      • anon Says:

        I do work at 4 am, Jerk.

      • Union Girl Says:

        Why do you say this is unskilled work? How would you know what all their work entails and how much of it can be done by anyone without training? Do you belong to a Union? Did you ever need to fight for better working conditions?

      • Randy Says:

        You oviosly have no idea what is going on in seattles skilled labor market most if not all instalers wouldnt last a day on the job these journeymen are skilled workers this is why their pay is high

    • Anon Says:

      The facts are that the 4am-7pm time change was taken out of the contract offer before it went to vote. The sick pay being “taken away” is a blatant falsehood as well. The union negotiated that out in the late 80’s to get more money in their checks. If people were upset about these items, and they were major concerns, they should actually READ what they are voting on.

      The contract that was offered was as good, and in most cases better, than any other Union agreement across the board. It was not only fair, it was generous. Most people in society would do back flips if they got the kind of raises that were offered, and in turn rejected.

      With the construction industry being this busy, it smells a lot like planned extortion to me.

  10. Bourne Says:

    They should be lucky to have a job in today’s market. Replace them with hard working non-union people.

    • Mark Warren Says:

      And who will you blame when the non union worker makes a mistake that ruins a 20illion dollar building?

      • Anon Says:

        There are plenty of non-union workers that do quality work, don’t be so ignorant.

        The working hours and length of contract are easy to mediate out.
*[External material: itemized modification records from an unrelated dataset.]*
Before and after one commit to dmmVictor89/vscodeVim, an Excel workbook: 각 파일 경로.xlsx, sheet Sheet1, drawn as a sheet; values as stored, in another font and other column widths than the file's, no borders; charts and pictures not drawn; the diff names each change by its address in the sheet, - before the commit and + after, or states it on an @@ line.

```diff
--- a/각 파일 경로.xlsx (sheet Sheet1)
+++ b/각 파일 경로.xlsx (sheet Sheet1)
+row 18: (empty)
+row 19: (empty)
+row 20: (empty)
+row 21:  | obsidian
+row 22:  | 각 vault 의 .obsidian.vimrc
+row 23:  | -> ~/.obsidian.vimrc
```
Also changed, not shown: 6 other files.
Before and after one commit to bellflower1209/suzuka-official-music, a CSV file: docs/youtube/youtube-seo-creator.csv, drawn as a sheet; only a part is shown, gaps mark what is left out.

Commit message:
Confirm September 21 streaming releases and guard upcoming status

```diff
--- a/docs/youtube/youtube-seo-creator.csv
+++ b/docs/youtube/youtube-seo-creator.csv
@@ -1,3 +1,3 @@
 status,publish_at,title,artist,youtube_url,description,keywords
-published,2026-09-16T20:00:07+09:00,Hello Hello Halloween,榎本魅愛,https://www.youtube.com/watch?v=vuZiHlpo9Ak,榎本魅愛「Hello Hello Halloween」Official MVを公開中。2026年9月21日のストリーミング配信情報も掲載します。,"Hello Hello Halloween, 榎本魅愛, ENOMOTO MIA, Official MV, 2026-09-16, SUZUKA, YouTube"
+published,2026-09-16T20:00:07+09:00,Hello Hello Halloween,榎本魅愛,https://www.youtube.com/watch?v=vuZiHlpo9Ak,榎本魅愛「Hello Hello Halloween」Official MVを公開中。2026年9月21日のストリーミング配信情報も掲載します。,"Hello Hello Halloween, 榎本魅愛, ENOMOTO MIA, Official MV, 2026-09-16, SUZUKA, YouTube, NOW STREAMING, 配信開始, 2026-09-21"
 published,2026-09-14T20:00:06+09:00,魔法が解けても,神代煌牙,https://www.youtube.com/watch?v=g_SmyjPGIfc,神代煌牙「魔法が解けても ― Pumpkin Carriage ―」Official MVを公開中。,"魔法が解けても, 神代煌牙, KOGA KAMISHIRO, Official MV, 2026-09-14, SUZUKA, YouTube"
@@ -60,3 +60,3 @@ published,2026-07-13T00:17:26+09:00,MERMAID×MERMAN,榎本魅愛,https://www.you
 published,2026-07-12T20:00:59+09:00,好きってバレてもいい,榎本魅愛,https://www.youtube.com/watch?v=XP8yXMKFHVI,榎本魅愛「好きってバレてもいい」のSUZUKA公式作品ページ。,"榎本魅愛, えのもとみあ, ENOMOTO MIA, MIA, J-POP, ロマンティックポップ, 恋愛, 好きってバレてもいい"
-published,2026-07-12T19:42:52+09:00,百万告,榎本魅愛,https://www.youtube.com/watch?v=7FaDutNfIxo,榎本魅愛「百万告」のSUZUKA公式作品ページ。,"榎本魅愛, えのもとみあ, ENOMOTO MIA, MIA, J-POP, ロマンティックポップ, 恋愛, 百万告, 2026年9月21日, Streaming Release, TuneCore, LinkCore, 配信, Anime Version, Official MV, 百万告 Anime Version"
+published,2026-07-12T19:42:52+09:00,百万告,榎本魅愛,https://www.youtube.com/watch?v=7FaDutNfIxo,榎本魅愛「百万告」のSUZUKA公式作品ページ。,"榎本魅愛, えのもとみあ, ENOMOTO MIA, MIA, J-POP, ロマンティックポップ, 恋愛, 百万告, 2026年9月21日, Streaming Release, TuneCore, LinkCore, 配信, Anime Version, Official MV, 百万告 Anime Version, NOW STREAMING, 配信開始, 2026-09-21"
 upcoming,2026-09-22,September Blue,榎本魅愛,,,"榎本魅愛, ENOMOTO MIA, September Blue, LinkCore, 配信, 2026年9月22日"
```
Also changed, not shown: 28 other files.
        What gets me is the “Sick pay” being taken away by the owners. That was negotiated out in the late 80’s by the union itself to get more money up front in their checks. Don’t believe everything you read. If you can find sick days accounted for in the last agreement, point it out to me and I will retract that part of my statement.

    • Duane wiseman Says:

      I don’t know all the details of the negotiations but there not paid enough!
      Locally 66 supported them today on our job.

    • Duane wiseman Says:

      I’ve got 34 years in the trades! Ive seen plenty of hard working non skilled installations! We had to fix them! It’s all in the training and that don’t come cheap.

      • Anon Says:

        And I know a non-union company that went in and fixed a project that a union company installed…$1million repair. It goes both ways. The training is good in the Union, but they are not the only skilled glaziers around.